SD EPSCoR News

# The Visual Pythagorean Theorem Experiment

Posted on: October 5, 2017   |   Categories: Announcements, News & Updates The Pythagorean theorem is an important math concept that is applied everywhere in math and technology. The idea is simple in that a2 + b2 = c2 for a right angle triangle that has two sides, a and b, and a hypotenuse of c.

There are many proofs proving this is true using squares, trapezoids, and other triangles.

But with all these math ideas and concepts, how are kids really grasping the idea that two sides of a triangle squared added together always equal the longer side squared? For the children that have more visual needs for learning, the Pythagorean theorem model can be a great experiment!

## The easiest way to visually explain the Pythagorean theorem is by the use of three squares, one square matching each side length of the triangle you’re demonstrating on.

So a separate a square, b square, and c square are needed. The idea of this demonstration is that the a square and b square have the same combined area or volume as the c square. With these, there are two visuals you can create:

1. The paper cut-outs are the easiest way to demonstrate the proof’s origin and understanding. There are printables available along with video tutorials on how to go over it with children. Basically, the cut-up a and b squares can be matched up like a puzzle on the c square, showing that they are equal. This is an easier method since the materials you need are only scissors and the printed pattern, being ideal for classrooms.
2. The water model or sand model can make a cute project for a math and science fair. With the help of a guardian or parent, kids can make this unique project that uses volume to show how the Pythagorean theorem works by tilting the wheel, allowing the volume in c flow down filling up all of a and b. This project can be made by cutting out plexiglass and sealing it with caulking. Mounting it on a wheel allows people to come up and interact, tilting the wheel and watching the water or sand move.

Science, technology, engineering, and math (STEM) are such important fields of study. What better way is there to encourage children to learn than by creating experiments using math and science concepts.

This material is based upon work supported by the National Science Foundation/EPSCoR Award OIA-1849206 and by the South Dakota Board of Regents.
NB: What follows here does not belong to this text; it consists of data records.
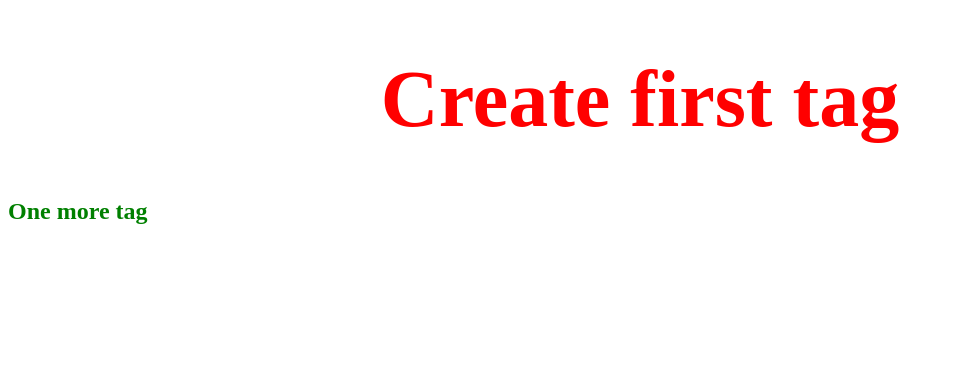
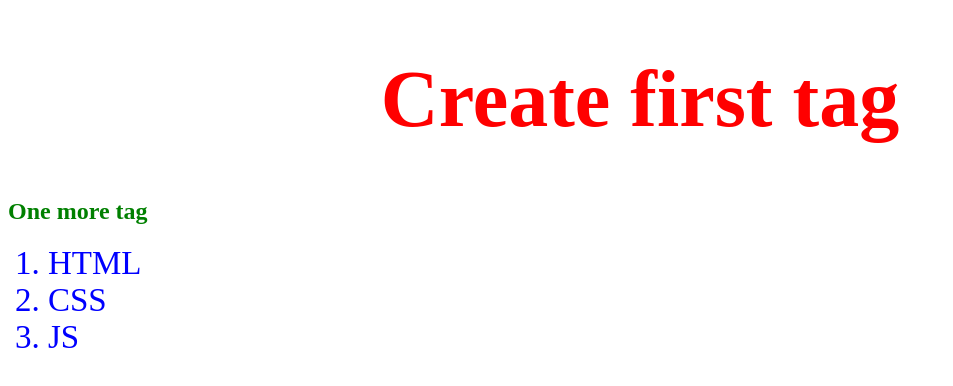
Before and after one commit to VolodymyrIvanovych/test, a plain HTML site: page index.html in a window 1280 px wide. Shown: the whole page, without its empty margins (0-953 px from the left). Drawn offline with Linux system fonts and the light colour scheme.

Commit message:
Create new branch

```diff
--- a/index.html
+++ b/index.html
@@ -13,6 +13,12 @@
     <h1>Create first tag</h1>
     <h2>One more tag</h2>
 
+    <ol>
+        <li>HTML</li>
+        <li>CSS</li>
+        <li>JS</li>
+    </ol>
+
 </body>
 
 </html>
--- a/main.css
+++ b/main.css
@@ -7,3 +7,8 @@ h1 {
 h2 {
     color: green;
 }
+
+li {
+    color: blue;
+    font-size: 33px;
+}
```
Any opinions, findings, and conclusions or recommendations expressed in this material are those of the author(s) and do not necessarily reflect the views of the National Science Foundation.